Your instructions:
Return every line from the records below with the string "border".

Extracted information:
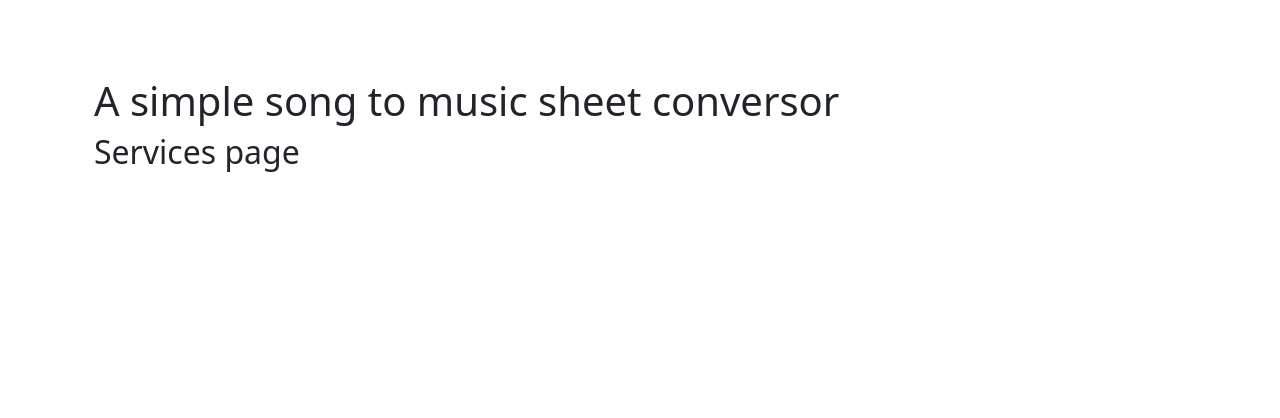
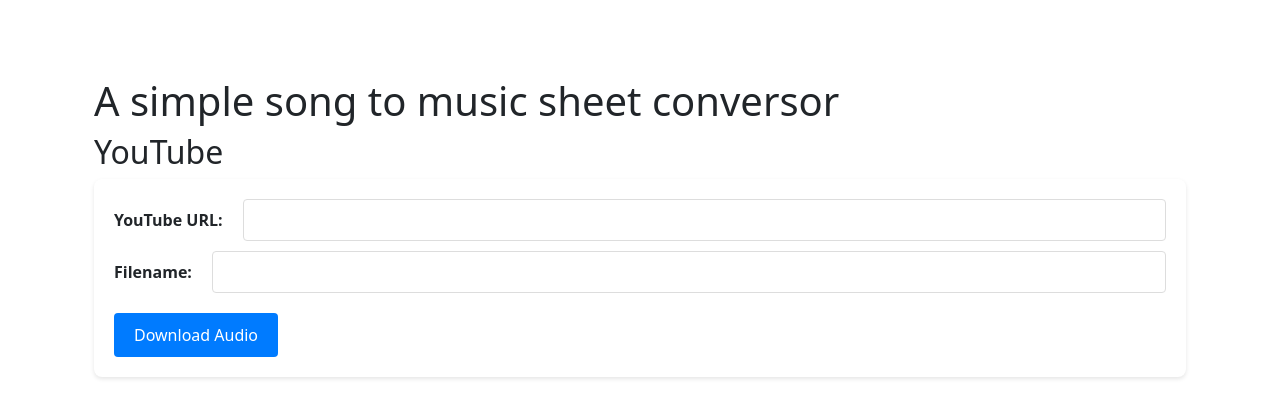
Before and after one commit to beny-bee/Wave2Page, a Flask app: page /service in a window 1280 px wide. Shown: the part 56-474 px from the top of the page. Run offline with Flask 3, Linux system fonts and the light colour scheme; some libraries are stand-ins or nearby versions.

Commit message:
youtube option in Services page. Updated style in contact page.

```diff
--- a/app/app.py
+++ b/app/app.py
@@ -3,15 +3,18 @@
 import os
 import shutil
 import subprocess
-from flask import Flask, render_template, redirect, request, send_from_directory, url_for
+from flask import Flask, render_template, redirect, request, send_from_directory, url_for, flash
+from utils import youtubeService as ys
 
 DEVELOPMENT_ENV = True
 PYTHONUNBUFFERED=0
+
 
 import logging
 logging.basicConfig(level=logging.DEBUG)
 
 app = Flask(__name__)
+app.secret_key = b'_5#y2L"F4Q8z\n\xec]/'
 
 app_data = {
     "name": "Wave2Page",
@@ -64,7 +67,6 @@ def upload_file():
         # Save the uploaded file to the upload folder
         path_to_audio = os.path.join(app.config['UPLOAD_FOLDER'], filename)
         file.save(path_to_audio)
-
         print("Calling python code")
         subprocess.call(['python3', "src/main.py", path_to_audio, "--separate", "--wav2midi", "--midi2sheet"])
 
@@ -81,5 +83,28 @@ def upload_file():
     else:
         return 'Invalid file format. Please upload a .wav file.'
 
+@app.route('/upload_file_youtube', methods=['POST'])
+def upload_file_youtube():
+    video_url = request.form['video_url']
+    filename = request.form['filename']
+    ys.YoutubeAudioDownload(video_url, filename, app.config['UPLOAD_FOLDER'])
+    flash("Succesfuly dowloaded audio from youtube!")  # Flashing the success or error message
+
+    path_to_audio = os.path.join(app.config['UPLOAD_FOLDER'], filename+'.wav')
+    flash("System working on sheet generation...")
+    subprocess.call(['python3', "src/main.py", path_to_audio, "--separate", "--wav2midi", "--midi2sheet"])
+    flash("Succesfuly!")
+
+    # Copy generated sheets to static folder
+    png_files = []
+    origin = path_to_audio.replace("audio/","sheet/").replace(".wav","")
+    for f in os.listdir(origin):
+        if f.endswith('.png'):
+            destin = app.config['PNG_FOLDER']+f
+            shutil.copyfile(origin+"/"+f, destin)
+            png_files.append(destin.replace("app/",""))
+
+    return render_template("service.html", filename=filename, app_data=app_data, png_files=png_files)
+
 if __name__ == "__main__":
     app.run(debug=DEVELOPMENT_ENV)
--- a/app/templates/service.html
+++ b/app/templates/service.html
@@ -2,6 +2,84 @@
 {% set active_page = "service" %}
 
 {% block body %}
-    <h1>{{ app_data['description'] }}</h1>
-    <h2>Services page</h2>
+
+<h1>{{ app_data['description'] }}</h1>
+<h2>YouTube</h2>
+
+<form id="Youtube_download" action="/upload_file_youtube" method="post">
+    <div class="form-group">
+        <label for="video_url">YouTube URL:</label>
+        <input type="text" id="video_url" name="video_url">
+    </div>
+    <div class="form-group">
+        <label for="filename">Filename:</label>
+        <input type="text" id="filename" name="filename">
+    </div>
+    <input type="submit" value="Download Audio">
+</form>
+
+{% with messages = get_flashed_messages() %}
+    {% if messages %}
+    <div class="message">
+        {% for message in messages %}
+        <p>{{ message }}</p>
+        {% endfor %}
+    </div>
+    {% endif %}
+{% endwith %}
+
+{% if filename%}
+    <p>The file '{{ filename }}' was successfully uploaded.</p>
+
+    {% for image in png_files %}
+        <li>
+            <img src="{{image}}" alt="{{image}}" height="1000">
+        </li>
+    {% endfor %}
+
+{% endif %}
+
+<style>
+    form {
+        background: #fff;
+        padding: 20px;
+        border-radius: 8px;
+        box-shadow: 0 2px 4px rgba(0, 0, 0, 0.1);
+    }
+    .form-group {
+        display: flex;
+        align-items: center;
+        margin-bottom: 10px;
+        gap: 10px; /* Adds a gap between label and input */
+    }
+    label {
+        margin-right: 10px; /* Reduce or remove margin if needed */
+        font-weight: bold;
+        white-space: nowrap; /* Prevents the label from wrapping */
+    }
+    input[type="text"] {
+        flex-grow: 1; /* Allows input to take up remaining space */
+        padding: 8px;
+        border-radius: 4px;
+        border: 1px solid #ddd;
+        box-sizing: border-box;
+    }
+    input[type="submit"] {
+        background-color: #007bff;
+        color: white;
+        border: none;
+        padding: 10px 20px;
+        border-radius: 4px;
+        cursor: pointer;
+        margin-top: 10px;
+    }
+    input[type="submit"]:hover {
+        background-color: #0056b3;
+    }
+    .message {
+        color: #0b781d;
+        margin-bottom: 20px;
+    }
+</style>
+
 {% endblock %}
--- a/requirements.txt
+++ b/requirements.txt
@@ -6,3 +6,4 @@ lilypond
 librosa
 flask
 music21
+pytube
```
Also changed, not shown: app/templates/contact.html (+72 -4 lines), app/utils/youtubeService.py (added, +16 -0 lines).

Written response:
+        border-radius: 8px;
+        border-radius: 4px;
+        border: 1px solid #ddd;
+        box-sizing: border-box;
+        border: none;
+        border-radius: 4px;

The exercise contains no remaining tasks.